▶ EXERCISE INSTRUCTIONS
The entries are to be written out again with no differences.

▶ INFORMATION GIVEN
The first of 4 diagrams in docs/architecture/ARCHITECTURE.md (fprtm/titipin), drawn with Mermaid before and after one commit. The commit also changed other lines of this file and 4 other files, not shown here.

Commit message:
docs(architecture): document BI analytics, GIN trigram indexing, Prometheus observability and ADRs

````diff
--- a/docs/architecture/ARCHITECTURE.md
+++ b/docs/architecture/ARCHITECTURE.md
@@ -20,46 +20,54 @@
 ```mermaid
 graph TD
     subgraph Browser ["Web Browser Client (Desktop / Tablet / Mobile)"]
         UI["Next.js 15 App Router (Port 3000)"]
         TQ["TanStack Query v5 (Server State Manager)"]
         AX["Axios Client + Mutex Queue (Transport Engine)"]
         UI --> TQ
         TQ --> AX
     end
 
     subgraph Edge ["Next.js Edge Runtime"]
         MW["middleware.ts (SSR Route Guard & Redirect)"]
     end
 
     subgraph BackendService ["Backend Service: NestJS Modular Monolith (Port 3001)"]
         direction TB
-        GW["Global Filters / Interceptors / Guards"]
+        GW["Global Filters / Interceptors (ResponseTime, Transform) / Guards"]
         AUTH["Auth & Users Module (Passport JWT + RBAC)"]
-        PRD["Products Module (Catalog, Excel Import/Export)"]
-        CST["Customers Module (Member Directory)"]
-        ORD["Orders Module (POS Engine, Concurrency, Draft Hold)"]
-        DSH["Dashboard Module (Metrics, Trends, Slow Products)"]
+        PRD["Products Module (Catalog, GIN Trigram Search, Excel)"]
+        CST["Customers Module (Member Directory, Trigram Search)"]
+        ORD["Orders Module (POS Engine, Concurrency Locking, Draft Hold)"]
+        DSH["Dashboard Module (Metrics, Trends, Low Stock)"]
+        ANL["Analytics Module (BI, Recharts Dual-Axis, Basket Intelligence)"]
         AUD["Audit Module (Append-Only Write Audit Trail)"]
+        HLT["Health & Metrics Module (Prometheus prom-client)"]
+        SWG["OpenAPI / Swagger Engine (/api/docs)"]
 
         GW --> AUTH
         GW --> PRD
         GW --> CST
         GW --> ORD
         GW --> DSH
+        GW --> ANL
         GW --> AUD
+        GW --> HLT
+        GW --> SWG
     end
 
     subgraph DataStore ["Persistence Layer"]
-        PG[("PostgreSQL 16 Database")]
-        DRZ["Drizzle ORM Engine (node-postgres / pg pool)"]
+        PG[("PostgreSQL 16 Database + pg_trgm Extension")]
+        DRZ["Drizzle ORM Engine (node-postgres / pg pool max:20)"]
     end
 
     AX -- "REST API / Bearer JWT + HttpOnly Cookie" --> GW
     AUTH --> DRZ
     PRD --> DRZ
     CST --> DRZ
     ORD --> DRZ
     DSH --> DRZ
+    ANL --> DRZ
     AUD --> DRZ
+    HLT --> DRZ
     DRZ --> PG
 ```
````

▶ ANSWER FOR THE TASK
The first of 4 diagrams in docs/architecture/ARCHITECTURE.md (fprtm/titipin), drawn with Mermaid before and after one commit. The commit also changed other lines of this file and 4 other files, not shown here.

Commit message:
docs(architecture): document BI analytics, GIN trigram indexing, Prometheus observability and ADRs

````diff
--- a/docs/architecture/ARCHITECTURE.md
+++ b/docs/architecture/ARCHITECTURE.md
@@ -20,46 +20,54 @@
 ```mermaid
 graph TD
     subgraph Browser ["Web Browser Client (Desktop / Tablet / Mobile)"]
         UI["Next.js 15 App Router (Port 3000)"]
         TQ["TanStack Query v5 (Server State Manager)"]
         AX["Axios Client + Mutex Queue (Transport Engine)"]
         UI --> TQ
         TQ --> AX
     end
 
     subgraph Edge ["Next.js Edge Runtime"]
         MW["middleware.ts (SSR Route Guard & Redirect)"]
     end
 
     subgraph BackendService ["Backend Service: NestJS Modular Monolith (Port 3001)"]
         direction TB
-        GW["Global Filters / Interceptors / Guards"]
+        GW["Global Filters / Interceptors (ResponseTime, Transform) / Guards"]
         AUTH["Auth & Users Module (Passport JWT + RBAC)"]
-        PRD["Products Module (Catalog, Excel Import/Export)"]
-        CST["Customers Module (Member Directory)"]
-        ORD["Orders Module (POS Engine, Concurrency, Draft Hold)"]
-        DSH["Dashboard Module (Metrics, Trends, Slow Products)"]
+        PRD["Products Module (Catalog, GIN Trigram Search, Excel)"]
+        CST["Customers Module (Member Directory, Trigram Search)"]
+        ORD["Orders Module (POS Engine, Concurrency Locking, Draft Hold)"]
+        DSH["Dashboard Module (Metrics, Trends, Low Stock)"]
+        ANL["Analytics Module (BI, Recharts Dual-Axis, Basket Intelligence)"]
         AUD["Audit Module (Append-Only Write Audit Trail)"]
+        HLT["Health & Metrics Module (Prometheus prom-client)"]
+        SWG["OpenAPI / Swagger Engine (/api/docs)"]
 
         GW --> AUTH
         GW --> PRD
         GW --> CST
         GW --> ORD
         GW --> DSH
+        GW --> ANL
         GW --> AUD
+        GW --> HLT
+        GW --> SWG
     end
 
     subgraph DataStore ["Persistence Layer"]
-        PG[("PostgreSQL 16 Database")]
-        DRZ["Drizzle ORM Engine (node-postgres / pg pool)"]
+        PG[("PostgreSQL 16 Database + pg_trgm Extension")]
+        DRZ["Drizzle ORM Engine (node-postgres / pg pool max:20)"]
     end
 
     AX -- "REST API / Bearer JWT + HttpOnly Cookie" --> GW
     AUTH --> DRZ
     PRD --> DRZ
     CST --> DRZ
     ORD --> DRZ
     DSH --> DRZ
+    ANL --> DRZ
     AUD --> DRZ
+    HLT --> DRZ
     DRZ --> PG
 ```
````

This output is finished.